• _Exercise requirements_
An identical copy of all the records is what the answer must contain.

Web page revision data:

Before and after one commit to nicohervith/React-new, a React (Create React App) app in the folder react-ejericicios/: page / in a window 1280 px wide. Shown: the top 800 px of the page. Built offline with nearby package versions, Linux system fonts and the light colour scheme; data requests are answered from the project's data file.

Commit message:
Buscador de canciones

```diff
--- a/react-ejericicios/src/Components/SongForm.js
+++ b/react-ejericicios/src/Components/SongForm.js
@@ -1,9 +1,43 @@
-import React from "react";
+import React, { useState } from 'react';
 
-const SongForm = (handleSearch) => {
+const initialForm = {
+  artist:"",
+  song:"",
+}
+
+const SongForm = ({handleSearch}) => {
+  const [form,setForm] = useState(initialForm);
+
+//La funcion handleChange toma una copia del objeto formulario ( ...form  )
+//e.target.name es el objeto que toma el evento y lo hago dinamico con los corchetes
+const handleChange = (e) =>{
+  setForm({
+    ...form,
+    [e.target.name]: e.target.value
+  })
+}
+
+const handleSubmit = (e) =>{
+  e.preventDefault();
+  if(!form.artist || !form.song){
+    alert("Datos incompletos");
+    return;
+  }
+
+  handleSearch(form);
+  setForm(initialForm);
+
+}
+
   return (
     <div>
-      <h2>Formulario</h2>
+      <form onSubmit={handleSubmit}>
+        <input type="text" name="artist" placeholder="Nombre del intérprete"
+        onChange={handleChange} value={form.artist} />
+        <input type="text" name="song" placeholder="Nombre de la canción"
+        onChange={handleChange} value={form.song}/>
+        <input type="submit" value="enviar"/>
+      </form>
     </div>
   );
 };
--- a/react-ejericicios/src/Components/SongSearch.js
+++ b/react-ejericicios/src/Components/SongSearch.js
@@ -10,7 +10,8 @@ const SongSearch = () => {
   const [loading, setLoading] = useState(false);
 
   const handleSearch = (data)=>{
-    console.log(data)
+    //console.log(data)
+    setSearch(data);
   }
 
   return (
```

• _Answer for this exercise_
Before and after one commit to nicohervith/React-new, a React (Create React App) app in the folder react-ejericicios/: page / in a window 1280 px wide. Shown: the top 800 px of the page. Built offline with nearby package versions, Linux system fonts and the light colour scheme; data requests are answered from the project's data file.

Commit message:
Buscador de canciones

```diff
--- a/react-ejericicios/src/Components/SongForm.js
+++ b/react-ejericicios/src/Components/SongForm.js
@@ -1,9 +1,43 @@
-import React from "react";
+import React, { useState } from 'react';
 
-const SongForm = (handleSearch) => {
+const initialForm = {
+  artist:"",
+  song:"",
+}
+
+const SongForm = ({handleSearch}) => {
+  const [form,setForm] = useState(initialForm);
+
+//La funcion handleChange toma una copia del objeto formulario ( ...form  )
+//e.target.name es el objeto que toma el evento y lo hago dinamico con los corchetes
+const handleChange = (e) =>{
+  setForm({
+    ...form,
+    [e.target.name]: e.target.value
+  })
+}
+
+const handleSubmit = (e) =>{
+  e.preventDefault();
+  if(!form.artist || !form.song){
+    alert("Datos incompletos");
+    return;
+  }
+
+  handleSearch(form);
+  setForm(initialForm);
+
+}
+
   return (
     <div>
-      <h2>Formulario</h2>
+      <form onSubmit={handleSubmit}>
+        <input type="text" name="artist" placeholder="Nombre del intérprete"
+        onChange={handleChange} value={form.artist} />
+        <input type="text" name="song" placeholder="Nombre de la canción"
+        onChange={handleChange} value={form.song}/>
+        <input type="submit" value="enviar"/>
+      </form>
     </div>
   );
 };
--- a/react-ejericicios/src/Components/SongSearch.js
+++ b/react-ejericicios/src/Components/SongSearch.js
@@ -10,7 +10,8 @@ const SongSearch = () => {
   const [loading, setLoading] = useState(false);
 
   const handleSearch = (data)=>{
-    console.log(data)
+    //console.log(data)
+    setSearch(data);
   }
 
   return (
```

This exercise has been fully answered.